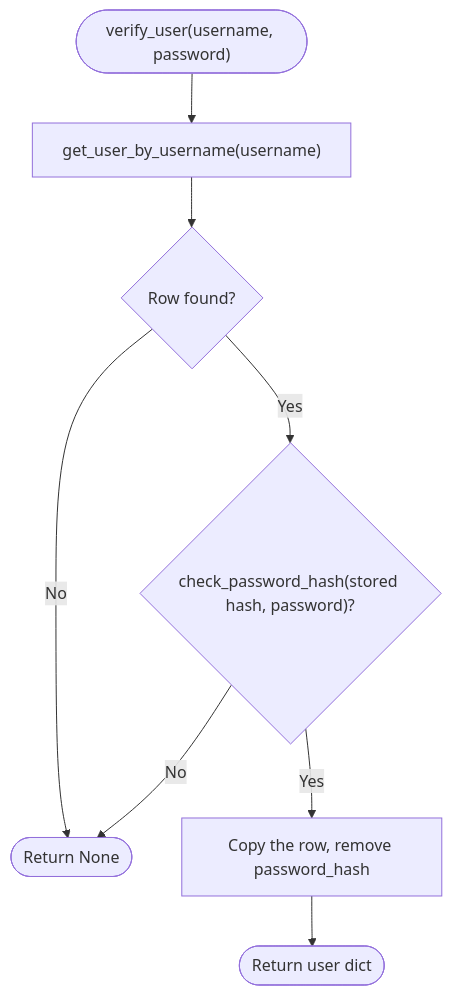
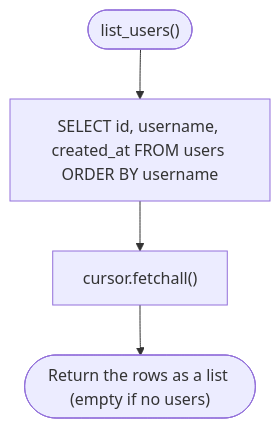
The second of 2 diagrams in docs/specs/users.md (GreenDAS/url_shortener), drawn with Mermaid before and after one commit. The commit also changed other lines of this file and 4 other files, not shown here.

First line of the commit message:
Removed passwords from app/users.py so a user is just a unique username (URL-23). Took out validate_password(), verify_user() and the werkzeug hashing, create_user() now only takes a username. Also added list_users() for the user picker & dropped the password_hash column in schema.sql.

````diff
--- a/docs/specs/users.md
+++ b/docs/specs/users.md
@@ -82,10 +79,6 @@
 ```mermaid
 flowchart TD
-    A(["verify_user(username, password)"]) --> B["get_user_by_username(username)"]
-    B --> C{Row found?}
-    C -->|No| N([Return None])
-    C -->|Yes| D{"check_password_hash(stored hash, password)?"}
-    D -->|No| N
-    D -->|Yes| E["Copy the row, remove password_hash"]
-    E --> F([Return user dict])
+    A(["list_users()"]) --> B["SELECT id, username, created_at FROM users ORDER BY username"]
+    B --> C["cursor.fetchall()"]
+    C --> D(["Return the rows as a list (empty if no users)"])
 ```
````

### [WHAT TO DO]
Scanning the data above, copy out every line where "Return" is found.

### [SOLVED EXERCISE]
-    C -->|No| N([Return None])
-    E --> F([Return user dict])
+    C --> D(["Return the rows as a list (empty if no users)"])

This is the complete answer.